[Data excerpts]

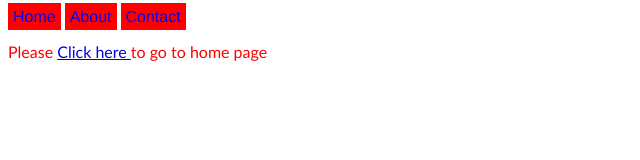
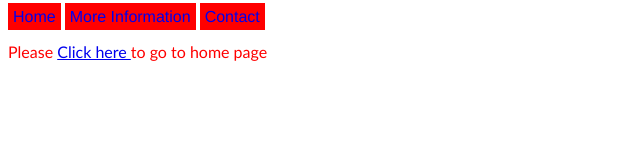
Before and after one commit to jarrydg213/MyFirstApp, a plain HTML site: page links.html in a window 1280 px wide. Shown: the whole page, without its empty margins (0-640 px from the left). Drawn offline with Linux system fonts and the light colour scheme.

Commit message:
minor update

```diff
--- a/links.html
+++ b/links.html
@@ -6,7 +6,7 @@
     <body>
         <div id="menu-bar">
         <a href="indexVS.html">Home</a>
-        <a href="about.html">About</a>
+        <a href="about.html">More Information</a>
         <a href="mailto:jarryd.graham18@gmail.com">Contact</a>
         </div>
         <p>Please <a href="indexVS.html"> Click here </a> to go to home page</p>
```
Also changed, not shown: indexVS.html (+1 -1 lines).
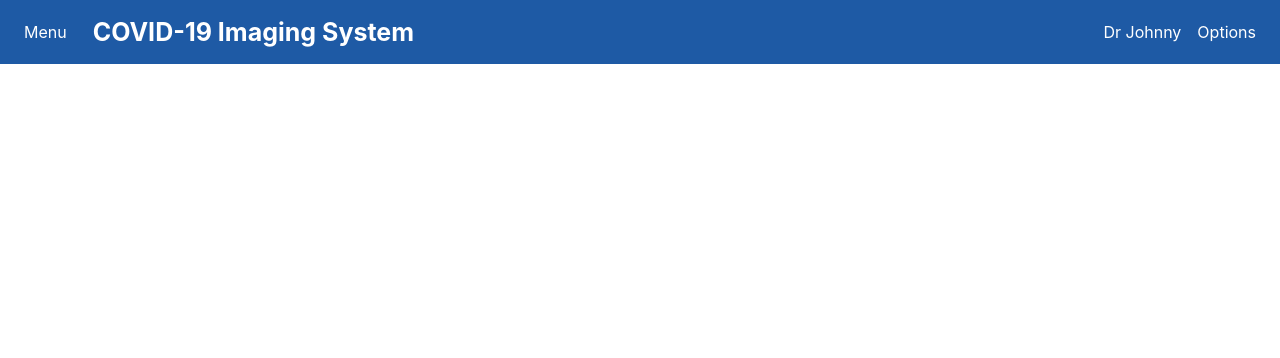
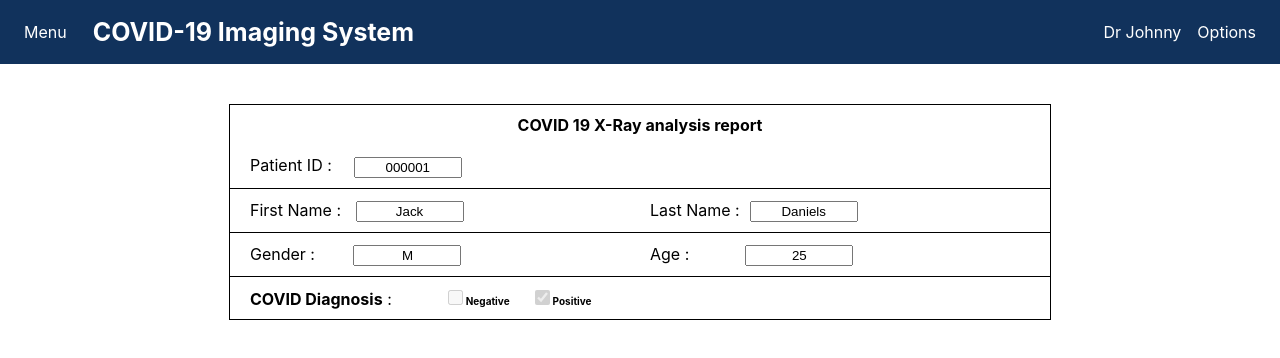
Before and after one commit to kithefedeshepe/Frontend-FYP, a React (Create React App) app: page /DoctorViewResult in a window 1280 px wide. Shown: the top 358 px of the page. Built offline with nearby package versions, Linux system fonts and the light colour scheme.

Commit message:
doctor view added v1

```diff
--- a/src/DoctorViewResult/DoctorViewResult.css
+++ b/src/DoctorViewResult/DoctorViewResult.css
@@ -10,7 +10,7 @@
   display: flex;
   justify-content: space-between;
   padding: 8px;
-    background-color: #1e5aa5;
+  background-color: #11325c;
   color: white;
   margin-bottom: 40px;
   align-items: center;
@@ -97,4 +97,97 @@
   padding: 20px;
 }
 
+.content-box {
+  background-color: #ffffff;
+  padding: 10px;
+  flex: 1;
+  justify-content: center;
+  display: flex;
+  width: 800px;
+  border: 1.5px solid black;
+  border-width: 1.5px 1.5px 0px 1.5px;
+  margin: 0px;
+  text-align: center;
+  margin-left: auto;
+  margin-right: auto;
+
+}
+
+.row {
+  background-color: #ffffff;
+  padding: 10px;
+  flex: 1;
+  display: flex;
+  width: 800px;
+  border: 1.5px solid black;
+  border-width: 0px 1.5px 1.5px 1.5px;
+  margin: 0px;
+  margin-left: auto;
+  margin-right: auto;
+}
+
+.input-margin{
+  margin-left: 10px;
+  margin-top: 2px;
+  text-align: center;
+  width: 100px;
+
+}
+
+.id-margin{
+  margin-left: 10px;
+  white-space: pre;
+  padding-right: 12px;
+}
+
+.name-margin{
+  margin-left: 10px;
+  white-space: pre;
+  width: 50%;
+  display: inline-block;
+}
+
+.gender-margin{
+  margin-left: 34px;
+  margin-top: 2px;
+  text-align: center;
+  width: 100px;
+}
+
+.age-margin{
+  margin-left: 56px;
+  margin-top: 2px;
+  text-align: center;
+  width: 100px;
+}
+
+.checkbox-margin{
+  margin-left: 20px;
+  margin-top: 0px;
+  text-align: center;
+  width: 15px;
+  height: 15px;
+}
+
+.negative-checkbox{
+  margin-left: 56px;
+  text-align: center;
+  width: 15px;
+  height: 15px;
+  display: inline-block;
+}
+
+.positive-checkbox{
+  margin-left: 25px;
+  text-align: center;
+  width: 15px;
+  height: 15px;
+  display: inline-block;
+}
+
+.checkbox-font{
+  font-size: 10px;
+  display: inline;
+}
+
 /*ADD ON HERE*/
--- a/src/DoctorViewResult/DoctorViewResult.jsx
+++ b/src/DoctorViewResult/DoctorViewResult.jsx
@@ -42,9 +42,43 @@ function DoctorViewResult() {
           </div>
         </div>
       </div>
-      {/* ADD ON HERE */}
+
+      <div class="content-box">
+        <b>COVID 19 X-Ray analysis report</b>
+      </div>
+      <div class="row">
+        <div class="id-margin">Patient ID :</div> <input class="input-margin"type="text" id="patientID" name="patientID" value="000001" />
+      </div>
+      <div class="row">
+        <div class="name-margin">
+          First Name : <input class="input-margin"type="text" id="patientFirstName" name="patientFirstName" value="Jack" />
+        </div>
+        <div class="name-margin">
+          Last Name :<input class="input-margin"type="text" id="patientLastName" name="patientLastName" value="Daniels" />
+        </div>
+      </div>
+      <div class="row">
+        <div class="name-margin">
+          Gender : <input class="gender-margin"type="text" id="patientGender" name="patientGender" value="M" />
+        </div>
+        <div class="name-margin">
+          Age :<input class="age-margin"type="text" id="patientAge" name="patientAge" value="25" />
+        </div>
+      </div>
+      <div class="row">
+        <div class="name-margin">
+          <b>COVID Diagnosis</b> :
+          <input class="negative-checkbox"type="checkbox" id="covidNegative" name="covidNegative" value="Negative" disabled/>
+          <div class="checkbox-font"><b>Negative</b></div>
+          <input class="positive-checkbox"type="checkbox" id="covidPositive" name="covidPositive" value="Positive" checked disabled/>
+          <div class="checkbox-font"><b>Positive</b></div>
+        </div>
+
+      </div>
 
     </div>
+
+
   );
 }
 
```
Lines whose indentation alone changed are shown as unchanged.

[/Data excerpts]

What you should do:
Retype the records verbatim, but not their images.

Task result:
Before and after one commit to jarrydg213/MyFirstApp, a plain HTML site: page links.html in a window 1280 px wide. Shown: the whole page, without its empty margins (0-640 px from the left). Drawn offline with Linux system fonts and the light colour scheme.

Commit message:
minor update

```diff
--- a/links.html
+++ b/links.html
@@ -6,7 +6,7 @@
     <body>
         <div id="menu-bar">
         <a href="indexVS.html">Home</a>
-        <a href="about.html">About</a>
+        <a href="about.html">More Information</a>
         <a href="mailto:jarryd.graham18@gmail.com">Contact</a>
         </div>
         <p>Please <a href="indexVS.html"> Click here </a> to go to home page</p>
```
Also changed, not shown: indexVS.html (+1 -1 lines).
Before and after one commit to kithefedeshepe/Frontend-FYP, a React (Create React App) app: page /DoctorViewResult in a window 1280 px wide. Shown: the top 358 px of the page. Built offline with nearby package versions, Linux system fonts and the light colour scheme.

Commit message:
doctor view added v1

```diff
--- a/src/DoctorViewResult/DoctorViewResult.css
+++ b/src/DoctorViewResult/DoctorViewResult.css
@@ -10,7 +10,7 @@
   display: flex;
   justify-content: space-between;
   padding: 8px;
-    background-color: #1e5aa5;
+  background-color: #11325c;
   color: white;
   margin-bottom: 40px;
   align-items: center;
@@ -97,4 +97,97 @@
   padding: 20px;
 }
 
+.content-box {
+  background-color: #ffffff;
+  padding: 10px;
+  flex: 1;
+  justify-content: center;
+  display: flex;
+  width: 800px;
+  border: 1.5px solid black;
+  border-width: 1.5px 1.5px 0px 1.5px;
+  margin: 0px;
+  text-align: center;
+  margin-left: auto;
+  margin-right: auto;
+
+}
+
+.row {
+  background-color: #ffffff;
+  padding: 10px;
+  flex: 1;
+  display: flex;
+  width: 800px;
+  border: 1.5px solid black;
+  border-width: 0px 1.5px 1.5px 1.5px;
+  margin: 0px;
+  margin-left: auto;
+  margin-right: auto;
+}
+
+.input-margin{
+  margin-left: 10px;
+  margin-top: 2px;
+  text-align: center;
+  width: 100px;
+
+}
+
+.id-margin{
+  margin-left: 10px;
+  white-space: pre;
+  padding-right: 12px;
+}
+
+.name-margin{
+  margin-left: 10px;
+  white-space: pre;
+  width: 50%;
+  display: inline-block;
+}
+
+.gender-margin{
+  margin-left: 34px;
+  margin-top: 2px;
+  text-align: center;
+  width: 100px;
+}
+
+.age-margin{
+  margin-left: 56px;
+  margin-top: 2px;
+  text-align: center;
+  width: 100px;
+}
+
+.checkbox-margin{
+  margin-left: 20px;
+  margin-top: 0px;
+  text-align: center;
+  width: 15px;
+  height: 15px;
+}
+
+.negative-checkbox{
+  margin-left: 56px;
+  text-align: center;
+  width: 15px;
+  height: 15px;
+  display: inline-block;
+}
+
+.positive-checkbox{
+  margin-left: 25px;
+  text-align: center;
+  width: 15px;
+  height: 15px;
+  display: inline-block;
+}
+
+.checkbox-font{
+  font-size: 10px;
+  display: inline;
+}
+
 /*ADD ON HERE*/
--- a/src/DoctorViewResult/DoctorViewResult.jsx
+++ b/src/DoctorViewResult/DoctorViewResult.jsx
@@ -42,9 +42,43 @@ function DoctorViewResult() {
           </div>
         </div>
       </div>
-      {/* ADD ON HERE */}
+
+      <div class="content-box">
+        <b>COVID 19 X-Ray analysis report</b>
+      </div>
+      <div class="row">
+        <div class="id-margin">Patient ID :</div> <input class="input-margin"type="text" id="patientID" name="patientID" value="000001" />
+      </div>
+      <div class="row">
+        <div class="name-margin">
+          First Name : <input class="input-margin"type="text" id="patientFirstName" name="patientFirstName" value="Jack" />
+        </div>
+        <div class="name-margin">
+          Last Name :<input class="input-margin"type="text" id="patientLastName" name="patientLastName" value="Daniels" />
+        </div>
+      </div>
+      <div class="row">
+        <div class="name-margin">
+          Gender : <input class="gender-margin"type="text" id="patientGender" name="patientGender" value="M" />
+        </div>
+        <div class="name-margin">
+          Age :<input class="age-margin"type="text" id="patientAge" name="patientAge" value="25" />
+        </div>
+      </div>
+      <div class="row">
+        <div class="name-margin">
+          <b>COVID Diagnosis</b> :
+          <input class="negative-checkbox"type="checkbox" id="covidNegative" name="covidNegative" value="Negative" disabled/>
+          <div class="checkbox-font"><b>Negative</b></div>
+          <input class="positive-checkbox"type="checkbox" id="covidPositive" name="covidPositive" value="Positive" checked disabled/>
+          <div class="checkbox-font"><b>Positive</b></div>
+        </div>
+
+      </div>
 
     </div>
+
+
   );
 }
 
```
Lines whose indentation alone changed are shown as unchanged.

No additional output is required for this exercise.